▸ Work to complete
This exercise requires an exact copy of each line from the one containing "L0 -. parallel .-> M0" down to the last line below.

▸ Working data
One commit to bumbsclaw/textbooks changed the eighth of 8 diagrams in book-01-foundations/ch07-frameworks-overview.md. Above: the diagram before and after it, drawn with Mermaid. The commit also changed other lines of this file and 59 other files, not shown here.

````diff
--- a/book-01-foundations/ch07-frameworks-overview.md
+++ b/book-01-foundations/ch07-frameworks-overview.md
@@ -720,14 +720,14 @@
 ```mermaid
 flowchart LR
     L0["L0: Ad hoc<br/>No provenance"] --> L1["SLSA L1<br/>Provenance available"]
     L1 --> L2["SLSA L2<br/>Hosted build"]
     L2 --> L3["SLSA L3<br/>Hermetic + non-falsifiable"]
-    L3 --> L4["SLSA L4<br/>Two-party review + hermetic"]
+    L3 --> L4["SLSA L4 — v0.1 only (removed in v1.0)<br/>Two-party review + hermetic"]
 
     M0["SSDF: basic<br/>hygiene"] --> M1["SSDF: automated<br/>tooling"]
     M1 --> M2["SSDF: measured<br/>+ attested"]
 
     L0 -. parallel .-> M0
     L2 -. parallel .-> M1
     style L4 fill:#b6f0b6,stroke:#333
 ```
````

▸ Output
     L0 -. parallel .-> M0
     L2 -. parallel .-> M1
     style L4 fill:#b6f0b6,stroke:#333
 ```
````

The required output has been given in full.